Winter Gardens: Why You Should Be Planning Now For Your Spring Harvest

Photo by Adam Potts

Winter is almost here and with the chilly weather comes rain and frost. Not ideal for planting, but should you ignore your garden entirely until February? Absolutely not. In fact, November and December are the best times to prepare for spring, and there are several steps you can take that will enhance your garden come March. From cleanup to compost, here are four things you can do this winter to ensure a plentiful spring garden.


Remove Summer Remnants

The first step in transitioning to winter is to clear out all the tired summer plants from your garden beds and compost them. This isn’t just for looks, although that’s definitely a perk; cleaning up old plants is crucial because it helps prevent fungal and bacterial disease and it will stop aphids and other critter infestations. If your summer garden suffered from severe fungal diseases, we recommend you dispose of infected plants in your green bin rather than a home composting system where the fungi might find its way back into your garden when you use the compost.

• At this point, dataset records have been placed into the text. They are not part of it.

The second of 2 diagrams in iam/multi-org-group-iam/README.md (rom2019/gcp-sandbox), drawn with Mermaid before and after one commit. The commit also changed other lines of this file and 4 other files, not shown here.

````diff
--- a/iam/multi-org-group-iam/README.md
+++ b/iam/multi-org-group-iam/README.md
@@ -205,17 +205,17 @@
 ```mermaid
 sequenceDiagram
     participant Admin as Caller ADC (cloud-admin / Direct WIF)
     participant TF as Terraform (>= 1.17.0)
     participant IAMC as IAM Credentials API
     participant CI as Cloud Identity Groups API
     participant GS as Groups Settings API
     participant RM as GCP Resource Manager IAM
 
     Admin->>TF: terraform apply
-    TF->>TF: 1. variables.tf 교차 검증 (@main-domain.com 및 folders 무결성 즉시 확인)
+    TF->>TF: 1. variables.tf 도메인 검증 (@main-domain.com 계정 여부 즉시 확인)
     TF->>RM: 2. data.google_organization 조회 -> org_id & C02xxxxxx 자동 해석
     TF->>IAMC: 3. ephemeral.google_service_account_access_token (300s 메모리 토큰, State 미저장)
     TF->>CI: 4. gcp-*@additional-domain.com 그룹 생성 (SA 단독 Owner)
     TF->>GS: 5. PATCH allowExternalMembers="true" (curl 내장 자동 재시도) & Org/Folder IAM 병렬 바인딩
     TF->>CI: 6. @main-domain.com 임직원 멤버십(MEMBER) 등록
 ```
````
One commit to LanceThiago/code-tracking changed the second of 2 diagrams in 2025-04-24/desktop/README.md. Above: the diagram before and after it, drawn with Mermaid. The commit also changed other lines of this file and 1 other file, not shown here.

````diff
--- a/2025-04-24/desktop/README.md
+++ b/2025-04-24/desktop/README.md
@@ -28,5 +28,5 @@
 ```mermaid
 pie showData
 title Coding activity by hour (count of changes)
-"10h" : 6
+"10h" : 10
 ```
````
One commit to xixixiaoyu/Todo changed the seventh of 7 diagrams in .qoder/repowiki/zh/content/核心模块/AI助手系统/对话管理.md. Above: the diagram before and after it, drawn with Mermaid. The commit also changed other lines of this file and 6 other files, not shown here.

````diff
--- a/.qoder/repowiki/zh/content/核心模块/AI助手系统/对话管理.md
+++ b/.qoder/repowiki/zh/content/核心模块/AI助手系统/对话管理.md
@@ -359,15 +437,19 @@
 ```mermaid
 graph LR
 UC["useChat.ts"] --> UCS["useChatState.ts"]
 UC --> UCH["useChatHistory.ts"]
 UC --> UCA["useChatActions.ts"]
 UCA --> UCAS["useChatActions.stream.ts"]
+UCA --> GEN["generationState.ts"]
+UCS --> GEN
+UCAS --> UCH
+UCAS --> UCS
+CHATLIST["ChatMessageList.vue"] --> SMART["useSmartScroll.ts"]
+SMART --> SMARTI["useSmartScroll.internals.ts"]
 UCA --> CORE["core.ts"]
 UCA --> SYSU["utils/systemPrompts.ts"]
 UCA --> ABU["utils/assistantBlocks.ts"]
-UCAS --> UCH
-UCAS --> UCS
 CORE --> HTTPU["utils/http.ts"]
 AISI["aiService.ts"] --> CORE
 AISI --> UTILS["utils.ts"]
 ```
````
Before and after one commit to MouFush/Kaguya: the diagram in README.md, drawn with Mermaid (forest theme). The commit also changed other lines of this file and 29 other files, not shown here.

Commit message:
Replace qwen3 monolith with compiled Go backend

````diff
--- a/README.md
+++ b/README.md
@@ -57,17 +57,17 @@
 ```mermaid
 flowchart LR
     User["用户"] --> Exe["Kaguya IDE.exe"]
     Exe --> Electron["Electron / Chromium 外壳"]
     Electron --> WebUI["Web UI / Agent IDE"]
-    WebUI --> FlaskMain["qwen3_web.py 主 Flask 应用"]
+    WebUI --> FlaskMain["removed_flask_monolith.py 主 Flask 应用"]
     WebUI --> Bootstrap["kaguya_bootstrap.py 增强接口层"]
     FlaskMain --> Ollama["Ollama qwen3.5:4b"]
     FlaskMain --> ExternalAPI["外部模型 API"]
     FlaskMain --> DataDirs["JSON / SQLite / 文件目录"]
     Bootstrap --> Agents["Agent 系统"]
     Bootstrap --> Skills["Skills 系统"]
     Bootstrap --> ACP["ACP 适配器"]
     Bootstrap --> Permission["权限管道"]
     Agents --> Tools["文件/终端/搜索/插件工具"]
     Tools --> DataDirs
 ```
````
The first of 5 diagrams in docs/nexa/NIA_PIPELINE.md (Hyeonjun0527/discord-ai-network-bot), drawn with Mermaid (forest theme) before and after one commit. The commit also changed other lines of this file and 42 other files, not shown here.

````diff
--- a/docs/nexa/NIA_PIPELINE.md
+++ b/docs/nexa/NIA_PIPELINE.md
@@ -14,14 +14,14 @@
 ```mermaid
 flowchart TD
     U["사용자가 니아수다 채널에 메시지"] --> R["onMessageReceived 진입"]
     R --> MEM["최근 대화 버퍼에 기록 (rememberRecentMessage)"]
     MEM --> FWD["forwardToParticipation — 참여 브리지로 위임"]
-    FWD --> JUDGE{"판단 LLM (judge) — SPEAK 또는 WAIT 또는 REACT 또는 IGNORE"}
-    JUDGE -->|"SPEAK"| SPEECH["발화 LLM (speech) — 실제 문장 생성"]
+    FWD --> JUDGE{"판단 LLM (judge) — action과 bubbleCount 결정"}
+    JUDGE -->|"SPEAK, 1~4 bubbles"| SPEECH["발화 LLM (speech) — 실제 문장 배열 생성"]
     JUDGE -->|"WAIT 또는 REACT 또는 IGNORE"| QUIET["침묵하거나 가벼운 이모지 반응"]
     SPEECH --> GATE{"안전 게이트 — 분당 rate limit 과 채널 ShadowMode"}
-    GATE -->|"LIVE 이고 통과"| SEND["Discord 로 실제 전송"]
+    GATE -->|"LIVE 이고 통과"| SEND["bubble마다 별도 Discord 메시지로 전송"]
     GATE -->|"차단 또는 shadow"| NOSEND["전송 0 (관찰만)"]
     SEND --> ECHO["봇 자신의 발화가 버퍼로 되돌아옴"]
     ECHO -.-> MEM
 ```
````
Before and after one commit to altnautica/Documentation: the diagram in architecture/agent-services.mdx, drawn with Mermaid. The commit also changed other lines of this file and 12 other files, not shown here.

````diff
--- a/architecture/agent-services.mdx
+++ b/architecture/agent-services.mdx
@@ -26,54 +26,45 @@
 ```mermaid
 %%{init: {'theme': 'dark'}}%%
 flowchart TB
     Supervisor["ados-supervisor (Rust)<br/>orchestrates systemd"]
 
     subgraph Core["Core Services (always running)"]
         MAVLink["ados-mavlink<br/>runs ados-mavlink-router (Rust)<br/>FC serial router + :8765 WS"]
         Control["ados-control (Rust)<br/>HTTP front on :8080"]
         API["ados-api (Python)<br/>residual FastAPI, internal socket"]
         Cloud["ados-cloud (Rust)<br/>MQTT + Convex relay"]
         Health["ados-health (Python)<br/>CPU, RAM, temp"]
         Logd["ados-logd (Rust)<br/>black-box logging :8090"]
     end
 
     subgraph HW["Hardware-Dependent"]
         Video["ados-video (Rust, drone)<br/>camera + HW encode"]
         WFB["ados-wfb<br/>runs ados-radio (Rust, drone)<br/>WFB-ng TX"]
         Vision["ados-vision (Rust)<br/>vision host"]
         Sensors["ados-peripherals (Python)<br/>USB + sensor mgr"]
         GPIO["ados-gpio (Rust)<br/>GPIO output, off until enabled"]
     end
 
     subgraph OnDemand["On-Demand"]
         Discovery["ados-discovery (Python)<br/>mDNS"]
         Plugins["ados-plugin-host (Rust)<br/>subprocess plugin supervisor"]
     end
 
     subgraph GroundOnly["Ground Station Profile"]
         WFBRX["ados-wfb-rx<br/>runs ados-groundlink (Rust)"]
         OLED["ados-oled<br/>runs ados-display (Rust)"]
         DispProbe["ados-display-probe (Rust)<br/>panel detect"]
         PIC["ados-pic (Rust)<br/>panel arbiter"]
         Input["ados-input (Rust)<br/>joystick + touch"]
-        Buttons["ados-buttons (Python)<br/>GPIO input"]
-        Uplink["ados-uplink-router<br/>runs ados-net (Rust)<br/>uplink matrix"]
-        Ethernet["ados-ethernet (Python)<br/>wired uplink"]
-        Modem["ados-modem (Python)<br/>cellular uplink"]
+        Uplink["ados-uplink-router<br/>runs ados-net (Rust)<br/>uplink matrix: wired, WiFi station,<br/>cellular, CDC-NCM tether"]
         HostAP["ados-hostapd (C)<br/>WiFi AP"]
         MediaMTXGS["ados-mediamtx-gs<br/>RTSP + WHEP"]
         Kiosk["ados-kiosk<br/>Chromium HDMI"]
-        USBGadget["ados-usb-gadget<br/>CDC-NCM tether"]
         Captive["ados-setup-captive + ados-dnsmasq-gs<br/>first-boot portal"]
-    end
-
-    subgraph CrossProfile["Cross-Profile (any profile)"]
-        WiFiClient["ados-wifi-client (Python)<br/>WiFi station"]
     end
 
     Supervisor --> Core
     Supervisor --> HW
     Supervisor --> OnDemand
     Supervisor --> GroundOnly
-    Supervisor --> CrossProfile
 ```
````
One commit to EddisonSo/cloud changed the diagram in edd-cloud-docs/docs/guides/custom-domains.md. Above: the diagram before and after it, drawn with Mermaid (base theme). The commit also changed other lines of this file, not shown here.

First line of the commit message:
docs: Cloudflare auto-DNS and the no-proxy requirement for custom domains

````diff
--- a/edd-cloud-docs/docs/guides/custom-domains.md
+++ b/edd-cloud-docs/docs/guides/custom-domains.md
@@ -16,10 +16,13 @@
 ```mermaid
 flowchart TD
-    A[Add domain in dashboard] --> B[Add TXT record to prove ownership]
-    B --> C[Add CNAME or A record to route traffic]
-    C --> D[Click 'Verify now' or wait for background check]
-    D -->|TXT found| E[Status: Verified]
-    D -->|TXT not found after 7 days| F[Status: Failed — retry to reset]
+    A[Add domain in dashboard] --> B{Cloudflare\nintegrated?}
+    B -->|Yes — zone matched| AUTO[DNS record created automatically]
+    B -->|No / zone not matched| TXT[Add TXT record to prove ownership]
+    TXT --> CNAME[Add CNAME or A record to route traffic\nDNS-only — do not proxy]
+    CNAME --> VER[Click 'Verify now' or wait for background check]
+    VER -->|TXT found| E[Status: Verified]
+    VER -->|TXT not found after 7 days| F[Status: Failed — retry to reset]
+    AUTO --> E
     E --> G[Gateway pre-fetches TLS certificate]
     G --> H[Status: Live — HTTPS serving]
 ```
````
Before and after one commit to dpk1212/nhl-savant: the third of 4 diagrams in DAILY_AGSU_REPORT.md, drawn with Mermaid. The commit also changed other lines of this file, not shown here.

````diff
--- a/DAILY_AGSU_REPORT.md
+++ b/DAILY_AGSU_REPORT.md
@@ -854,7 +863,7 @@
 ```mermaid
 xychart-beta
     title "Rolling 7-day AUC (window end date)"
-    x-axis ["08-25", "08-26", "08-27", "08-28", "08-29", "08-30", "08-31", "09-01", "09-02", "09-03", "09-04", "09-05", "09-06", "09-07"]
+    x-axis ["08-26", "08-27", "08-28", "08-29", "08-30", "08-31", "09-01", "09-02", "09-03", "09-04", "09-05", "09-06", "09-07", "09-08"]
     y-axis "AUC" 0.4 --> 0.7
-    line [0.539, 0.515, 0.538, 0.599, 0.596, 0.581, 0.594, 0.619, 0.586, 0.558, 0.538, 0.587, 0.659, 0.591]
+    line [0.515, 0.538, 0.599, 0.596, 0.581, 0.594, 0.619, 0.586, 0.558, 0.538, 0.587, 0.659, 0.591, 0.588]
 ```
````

Prune the Perennials

Be sure to finish up pruning projects before February when things begin to bud again. Fruit trees should be first. And while you don’t have to hire a professional to prune, it’s worth the cost to insure strong form and prolific fruiting. Edible perennials such as berries, grapes and other vines need pruning too, each in their own particular way. Roses and other edible flowers should be deadheaded and pruned back, which will encourage vigorous new growth and blooms in the spring. If you’re not sure how or what needs to be pruned, it’s safe to start with what farmers call the three Ds of pruning: remove any branches that are dead, diseased or damaged.

christian douglas
The winter months are the perfect time to test your garden’s soil (photo by Christian Douglas).

Test the Soil

This may sound daunting, but it’s well worth the effort and doesn’t need to be done often. Garden soil is a living thing that requires air and water, and is full of beneficial microorganisms, worms, minerals and decomposing organic matter. It’s helpful to think of yourself not only as a gardener, but also a soil steward. When analyzing soil, it’s important to consider its structure (how clumpy or loose it is), its pH, and its nutritional makeup to be sure plants will have everything they need to grow. We reach our daily vitamin intake by eating vegetables, while the vegetables absorb their vitamins directly from the soil.


While at-home soil tests are widely available, they are only mildly accurate at best — for detailed results it’s necessary to send a soil sample into a lab for testing. We use A&L Western Laboratories in Modesto, California; they’re fast and affordable.


Add Compost

Only a soil test will be able to determine exactly what nutrients and pH adjustments your garden soil needs, but there are some general additions you can make before spring planting. The most important is adding a nitrogen-rich compost mix, which will replenish the nutrients used up by the summer crops. Compost and organic material are also wonderful for improving soil structure and drainage. In most cases it’s also a good idea to add a balanced blend of other essential nutrients such as phosphorus, potassium and calcium.


To accomplish this, I recommend a few cups of E.B. Stone Organics All Purpose Plant Food, a local Suisun City product that is sold in nurseries and hardware stores throughout the Bay Area. Be sure to mix compost and amendments into the top 8 to 10 inches of soil until well incorporated, which also helps aerate the soil and makes it easier for roots to stretch out to their full potential.  

Lettuces and other fast-growing vegetables are ideal for planting right now (photo by Kodiak Drewry).

What To Plant Right Now


It’s not too late to plant lettuce, salad mix, arugula, radishes and other fast-growing veggies
in your garden over the next few months. All of these can be easily grown from seed with the same simple steps:

1. Create a shallow furrow in your garden bed with a trowel or your finger, ideally along your drip irrigation line.

2. Sprinkle in a few seeds, roughly 15–20 per foot. The closer together the seeds, the more crowded the plants will be. For full size radishes, you may have to thin them to a fingers-width between plants.

3. Cover lightly with just about a quarter-inch of soil. You don’t want to bury them too deep or else they might not have the energy to reach the surface, but you also don’t want to leave them exposed.